Certain shutter speeds work better than others in specific situations. As you learn more about photography, this knowledge will become second nature, especially if you practice and experiment. For now, a few guidelines will be helpful.
Shutter Speed Required to Stop Motion
The speeds listed are the shutter speeds necessary to freeze the action under normal conditions.
- If you want to blur the action, decrease the shutter speed.
- To adjust for a very fast situation, increase the shutter speed.
Please remember that because there are so many different light fluctuations, no single shutter speed works in every situation. These are meant as starting points for you to work with.
It's also important to keep in mind that the speeds of these situations change as well.
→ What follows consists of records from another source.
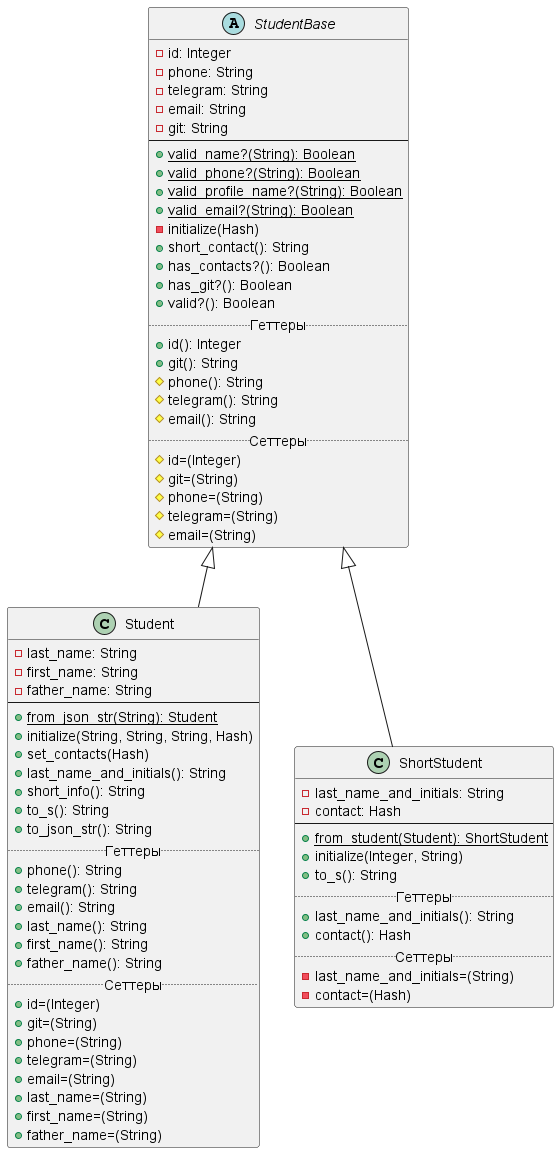
Earlier version of the PlantUML export Diagrams/lab2.png (r1411/PatternsLabs).
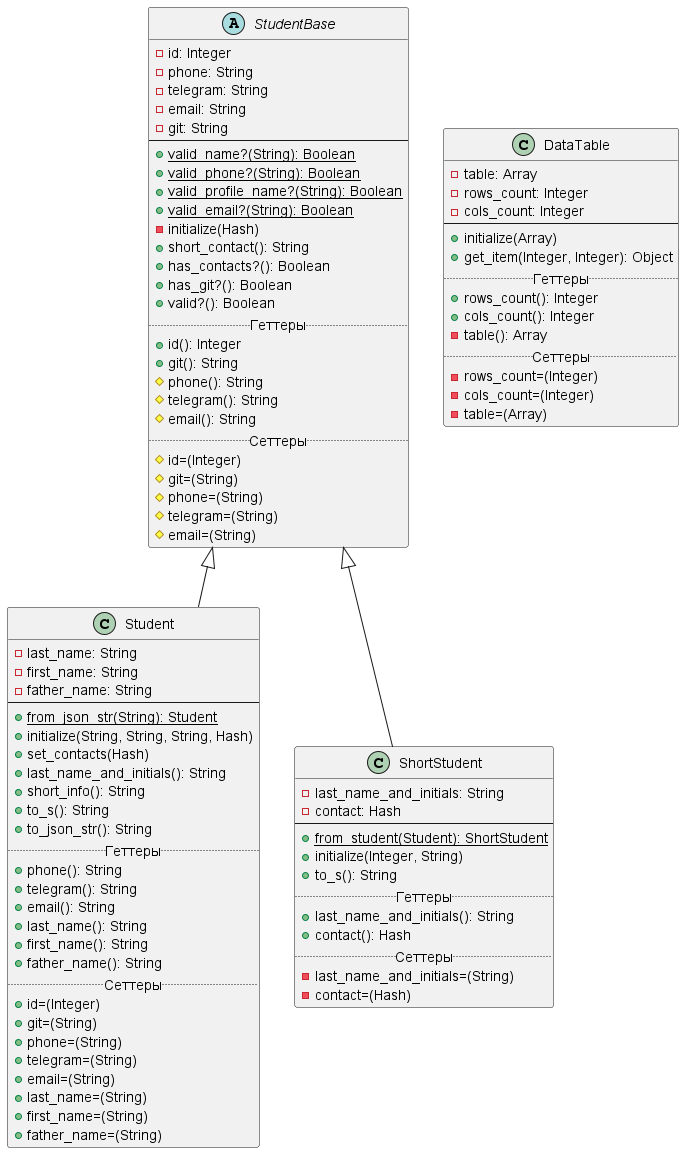
The same diagram one commit later.

Commit message:
Класс DataTable (Задание 3.1, 3.2)

Diff of the diagram source:
```diff
@@ -75,4 +75,21 @@
     -contact=(Hash)
 }
 
+class DataTable {
+    -table: Array
+    -rows_count: Integer
+    -cols_count: Integer
+    --
+    +initialize(Array)
+    +get_item(Integer, Integer): Object
+    .. Геттеры ..
+    +rows_count(): Integer
+    +cols_count(): Integer
+    -table(): Array
+    .. Сеттеры ..
+    -rows_count=(Integer)
+    -cols_count=(Integer)
+    -table=(Array)
+}
+
 @enduml
```
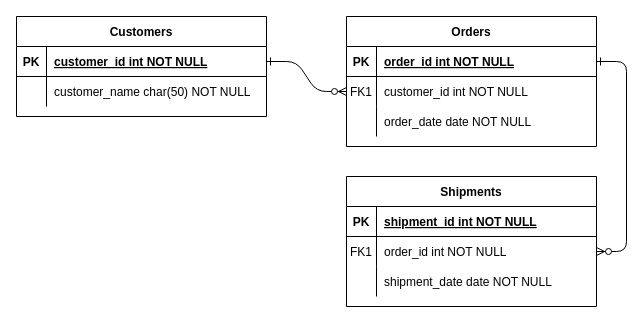
Earlier version of the draw.io diagram GeoQuizDbSchema.drawio (bellywa4life/learning-area). Source tidied: cells renumbered, new cells numbered last; positions are measured from the earlier drawing's top-left corner, leaving out a move shared by most shapes. Both pictures are drawn from the tidied source at 100%, with x=0, y=0 at pixel (16, 16).
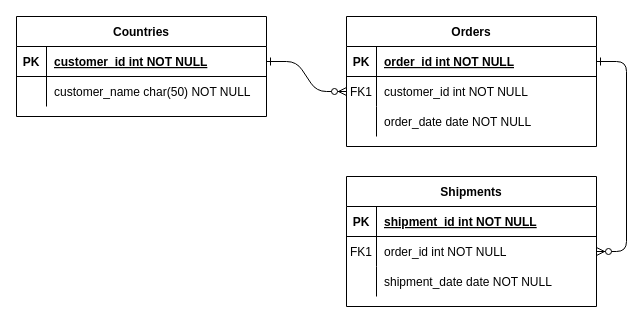
The same diagram, later.

What changed in the source:
```diff
@@
-    <mxCell id="24" value="Customers" style="shape=table;startSize=30;childLayout=tableLayout;rowLines=0;fontStyle=1;align=center;" parent="1" vertex="1">
+    <mxCell id="24" value="Countries" style="shape=table;startSize=30;childLayout=tableLayout;rowLines=0;fontStyle=1;align=center;" parent="1" vertex="1">
       <mxGeometry width="250" height="100" as="geometry" />
     </mxCell>
```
For example, a major league baseball player will throw much faster than a middle school baseball player.
- Jumps: 1/250
- Open spins: 1/350
- Tight spins: 1/500
Baseball and Softball
- Pitched ball parallel to photographer: 1/1000 (1/500 for blur)
- Pitched ball coming at photographer: 1/500
- Players catching a ball: 1/350
- Running players: 1/350 (depending on the angle to the camera)
- Players preparing to throw a ball: 1/350
- Players running towards photographer: 1/250
- Players running parallel to photographer: 1/500
- Cheerleader being tossed: 1/250
- Toward the camera: 1/180
- Parallel to the camera: 1/250
- Unassisted: 1/350
- Trampoline or with other assist: 1/500
- Golf balls parallel to photographer: 1/3200
- Golf swing parallel to photographer: 1/2500
- Waves: 1/350
- Splash from a thrown object: 1/1500